- It sure looks like the 33-year bull market in Treasuries is over, however from 2002 – 2007 we saw gradually rising rates. I was studying Money & Banking in 1980 at a small university in Cincinnati, Ohio when Volcker was conducting the great “monetarist experiment” and started targeting the money supply instead of interest rates. The prime rate spiked to 20% from then 12% and then went back down to 12% all in a period of about 2 years. The “energy crisis” under Jimmy Carter was in full swing. There were guys like Doug Casey writing books called “The Coming Great Depression” that were readily available in the school bookstore. And then in August, 1982 the Fed said that they were going to return to interest rate targeting, and the rest (in terms of the great stock bull market) is history. Remember, things (asset prices, valuations) can change in a hurry.
- We were buying the TBF this week, as a hedge for our investment-grade bond funds, despite “credit” still being cheap to Treasuries.
- Speaking of Norm Conley, another great graph on the trend-channel around the SP 500. Fits with the current bullish thesis. More room to run.

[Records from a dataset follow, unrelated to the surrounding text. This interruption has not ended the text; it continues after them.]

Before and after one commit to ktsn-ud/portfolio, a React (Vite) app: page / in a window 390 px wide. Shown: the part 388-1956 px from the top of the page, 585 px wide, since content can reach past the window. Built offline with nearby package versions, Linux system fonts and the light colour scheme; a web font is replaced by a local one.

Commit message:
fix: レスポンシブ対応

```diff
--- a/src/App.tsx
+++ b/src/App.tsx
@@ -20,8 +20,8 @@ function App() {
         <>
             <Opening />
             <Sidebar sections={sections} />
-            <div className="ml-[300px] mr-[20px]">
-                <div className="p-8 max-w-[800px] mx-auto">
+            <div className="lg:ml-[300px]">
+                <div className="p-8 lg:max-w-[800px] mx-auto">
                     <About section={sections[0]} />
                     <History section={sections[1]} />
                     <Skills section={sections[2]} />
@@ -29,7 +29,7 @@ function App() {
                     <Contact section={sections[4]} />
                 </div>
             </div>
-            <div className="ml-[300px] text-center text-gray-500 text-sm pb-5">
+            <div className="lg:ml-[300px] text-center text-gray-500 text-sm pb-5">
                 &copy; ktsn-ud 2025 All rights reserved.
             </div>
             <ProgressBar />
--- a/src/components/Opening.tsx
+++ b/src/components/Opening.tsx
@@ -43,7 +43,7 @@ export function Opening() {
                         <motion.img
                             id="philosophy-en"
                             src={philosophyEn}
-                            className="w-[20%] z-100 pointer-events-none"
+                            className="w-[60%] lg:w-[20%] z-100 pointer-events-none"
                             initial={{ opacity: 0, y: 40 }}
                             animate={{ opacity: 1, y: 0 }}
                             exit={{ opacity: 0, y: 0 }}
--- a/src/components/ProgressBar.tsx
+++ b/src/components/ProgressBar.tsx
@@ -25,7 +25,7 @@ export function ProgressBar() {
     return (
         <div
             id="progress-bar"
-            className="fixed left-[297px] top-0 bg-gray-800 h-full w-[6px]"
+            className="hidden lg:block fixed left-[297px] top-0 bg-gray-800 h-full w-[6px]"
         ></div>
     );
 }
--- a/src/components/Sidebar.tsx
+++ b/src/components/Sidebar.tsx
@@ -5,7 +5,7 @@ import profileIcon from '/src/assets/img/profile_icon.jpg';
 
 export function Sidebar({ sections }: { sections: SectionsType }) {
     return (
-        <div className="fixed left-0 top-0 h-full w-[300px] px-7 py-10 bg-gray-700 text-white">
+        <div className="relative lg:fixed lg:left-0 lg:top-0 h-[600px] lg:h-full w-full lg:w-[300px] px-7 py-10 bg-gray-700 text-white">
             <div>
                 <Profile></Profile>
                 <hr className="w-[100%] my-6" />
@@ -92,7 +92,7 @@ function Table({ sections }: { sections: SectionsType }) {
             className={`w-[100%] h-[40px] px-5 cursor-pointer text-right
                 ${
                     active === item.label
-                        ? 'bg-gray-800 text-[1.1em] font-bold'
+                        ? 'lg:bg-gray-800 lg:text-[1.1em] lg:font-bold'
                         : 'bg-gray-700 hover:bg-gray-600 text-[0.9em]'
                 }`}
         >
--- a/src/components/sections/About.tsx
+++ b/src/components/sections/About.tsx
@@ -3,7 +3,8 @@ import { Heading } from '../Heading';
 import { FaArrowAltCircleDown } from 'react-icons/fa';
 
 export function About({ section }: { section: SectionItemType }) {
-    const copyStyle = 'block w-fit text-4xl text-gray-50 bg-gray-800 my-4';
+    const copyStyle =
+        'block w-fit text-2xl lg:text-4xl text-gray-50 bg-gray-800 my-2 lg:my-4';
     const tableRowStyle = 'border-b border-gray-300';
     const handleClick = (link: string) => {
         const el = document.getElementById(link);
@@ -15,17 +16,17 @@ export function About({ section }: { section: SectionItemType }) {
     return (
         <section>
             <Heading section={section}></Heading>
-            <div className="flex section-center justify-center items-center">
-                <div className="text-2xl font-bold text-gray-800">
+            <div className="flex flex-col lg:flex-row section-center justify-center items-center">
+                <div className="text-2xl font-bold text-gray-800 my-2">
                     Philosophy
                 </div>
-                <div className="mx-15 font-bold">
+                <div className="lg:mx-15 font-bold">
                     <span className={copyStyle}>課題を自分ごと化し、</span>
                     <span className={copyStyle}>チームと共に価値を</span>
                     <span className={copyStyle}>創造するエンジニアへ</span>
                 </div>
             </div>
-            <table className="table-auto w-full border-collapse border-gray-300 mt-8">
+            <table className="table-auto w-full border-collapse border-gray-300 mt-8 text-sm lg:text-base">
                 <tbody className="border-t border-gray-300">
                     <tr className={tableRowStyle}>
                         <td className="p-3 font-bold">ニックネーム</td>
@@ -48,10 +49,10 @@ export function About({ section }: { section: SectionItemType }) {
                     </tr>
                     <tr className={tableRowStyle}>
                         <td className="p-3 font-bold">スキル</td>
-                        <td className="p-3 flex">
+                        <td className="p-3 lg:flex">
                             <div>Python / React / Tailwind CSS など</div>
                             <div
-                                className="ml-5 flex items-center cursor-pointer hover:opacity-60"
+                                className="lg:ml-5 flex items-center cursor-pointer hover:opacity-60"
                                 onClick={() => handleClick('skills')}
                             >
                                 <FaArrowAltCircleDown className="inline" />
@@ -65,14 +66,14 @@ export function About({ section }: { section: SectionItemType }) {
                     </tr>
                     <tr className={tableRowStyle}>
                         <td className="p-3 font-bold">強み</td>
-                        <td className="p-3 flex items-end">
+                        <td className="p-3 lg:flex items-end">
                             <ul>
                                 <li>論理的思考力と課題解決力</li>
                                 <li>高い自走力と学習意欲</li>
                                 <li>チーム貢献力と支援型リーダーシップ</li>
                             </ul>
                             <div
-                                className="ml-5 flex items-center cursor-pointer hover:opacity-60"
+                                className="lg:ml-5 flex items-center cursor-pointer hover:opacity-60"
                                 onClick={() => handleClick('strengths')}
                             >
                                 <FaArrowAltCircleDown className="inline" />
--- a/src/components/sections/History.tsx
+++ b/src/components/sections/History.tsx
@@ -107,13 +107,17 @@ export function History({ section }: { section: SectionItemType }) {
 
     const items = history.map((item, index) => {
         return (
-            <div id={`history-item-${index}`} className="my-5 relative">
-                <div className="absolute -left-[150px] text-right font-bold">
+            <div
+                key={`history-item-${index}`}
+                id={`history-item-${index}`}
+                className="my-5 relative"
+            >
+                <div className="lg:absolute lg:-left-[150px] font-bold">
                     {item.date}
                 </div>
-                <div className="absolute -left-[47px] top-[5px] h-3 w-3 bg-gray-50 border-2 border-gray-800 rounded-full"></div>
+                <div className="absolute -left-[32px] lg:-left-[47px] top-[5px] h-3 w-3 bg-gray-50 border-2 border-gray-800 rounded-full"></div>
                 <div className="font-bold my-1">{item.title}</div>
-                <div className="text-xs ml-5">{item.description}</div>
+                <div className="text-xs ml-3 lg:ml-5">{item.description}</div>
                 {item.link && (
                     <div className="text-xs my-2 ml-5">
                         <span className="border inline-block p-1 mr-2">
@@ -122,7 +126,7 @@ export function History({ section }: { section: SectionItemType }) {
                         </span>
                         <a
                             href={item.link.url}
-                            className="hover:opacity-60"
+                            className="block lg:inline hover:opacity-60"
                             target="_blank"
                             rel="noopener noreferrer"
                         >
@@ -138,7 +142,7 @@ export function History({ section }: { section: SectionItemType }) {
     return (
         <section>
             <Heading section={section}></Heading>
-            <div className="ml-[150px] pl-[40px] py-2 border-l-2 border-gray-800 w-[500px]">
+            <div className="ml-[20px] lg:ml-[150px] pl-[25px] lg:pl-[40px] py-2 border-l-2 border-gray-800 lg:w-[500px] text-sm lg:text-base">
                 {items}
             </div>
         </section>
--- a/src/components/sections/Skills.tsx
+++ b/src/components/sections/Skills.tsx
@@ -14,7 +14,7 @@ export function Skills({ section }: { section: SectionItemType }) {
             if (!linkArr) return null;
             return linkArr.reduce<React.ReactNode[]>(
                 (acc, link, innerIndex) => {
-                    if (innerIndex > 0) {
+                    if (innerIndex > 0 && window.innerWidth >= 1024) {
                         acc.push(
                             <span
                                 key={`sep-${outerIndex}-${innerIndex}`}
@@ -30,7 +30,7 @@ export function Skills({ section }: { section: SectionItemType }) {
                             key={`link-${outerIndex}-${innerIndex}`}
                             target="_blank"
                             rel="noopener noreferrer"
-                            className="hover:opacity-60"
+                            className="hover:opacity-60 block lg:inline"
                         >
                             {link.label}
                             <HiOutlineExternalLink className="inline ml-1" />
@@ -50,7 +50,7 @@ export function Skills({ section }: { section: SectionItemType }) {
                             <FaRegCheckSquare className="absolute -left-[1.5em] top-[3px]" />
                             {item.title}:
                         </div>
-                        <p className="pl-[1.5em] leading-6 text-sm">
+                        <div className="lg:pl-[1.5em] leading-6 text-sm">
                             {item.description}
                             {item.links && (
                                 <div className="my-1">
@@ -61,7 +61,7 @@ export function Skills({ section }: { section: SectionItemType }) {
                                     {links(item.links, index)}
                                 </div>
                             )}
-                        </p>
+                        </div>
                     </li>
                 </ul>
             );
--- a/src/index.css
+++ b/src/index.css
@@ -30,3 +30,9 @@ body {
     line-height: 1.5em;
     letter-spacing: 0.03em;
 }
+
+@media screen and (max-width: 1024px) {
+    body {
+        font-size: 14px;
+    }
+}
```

- Another good graph by Norm on EU credit spreads. I think Europe is stabilizing faster than a lot of folks give the continent credit for. Ford (F) is one big beneficiary of Europe stabilizing and eventually improving. The planned re-structuring of Ford’s European operations, was expected to cost F $0.50 in EPS in calendar 2013. As of the April earnings report, Ford’s calendar 2013 EPS estimate was $1.40. The expected European drag in 2013 is 37% of that estimate. If Europe improves, Ford earnings should get a nice lift.
- Kevin Depew from Minyanville on the trend in jobless claims. Bullish.
To conclude, housing, US job growth, the 36% rally in the Nikkei and the eventual impact on the Japanese economy, the vast improvement in EU credit spreads, suddenly everything is looking better for global growth.
Final note: out last night in one of the Lincoln Park hot spots, just north of downtown Chicago, and wound up talking to three young folks in the US Armed Forces. Two young women, both fresh from the Air Force Medical Corp. and a younger guy in the Navy looking to get into dive school. The young women were eager to be deployed and couldn’t wait to be shipped out as they were approaching the end of their initial training. Even if the orders were Afghanistan they said they were eager to go. Bought them a round and thanked them for their service. (The young women were calling me “sir”, which was just killing me, but that is far better than being called “Gramps”). Given what i saw last night, the US is in good shape. Couldn’t have been nicer, more professional, and polite warriors. Speaking of warriors, don’t forget Drexel Hamilton and their mission to hire retired and disabled American Armed Services Veterans. What a great mission…
We should title this stock market, “The Correction that Never Arrived”. The SP 500 has been overbought and at the higher end of the Bollinger Band range since January, 2013. Doesn’t really matter.
Thanks for reading and stopping by:
Trinity Asset Management, Inc. by:
Brian Gilmartin, CFA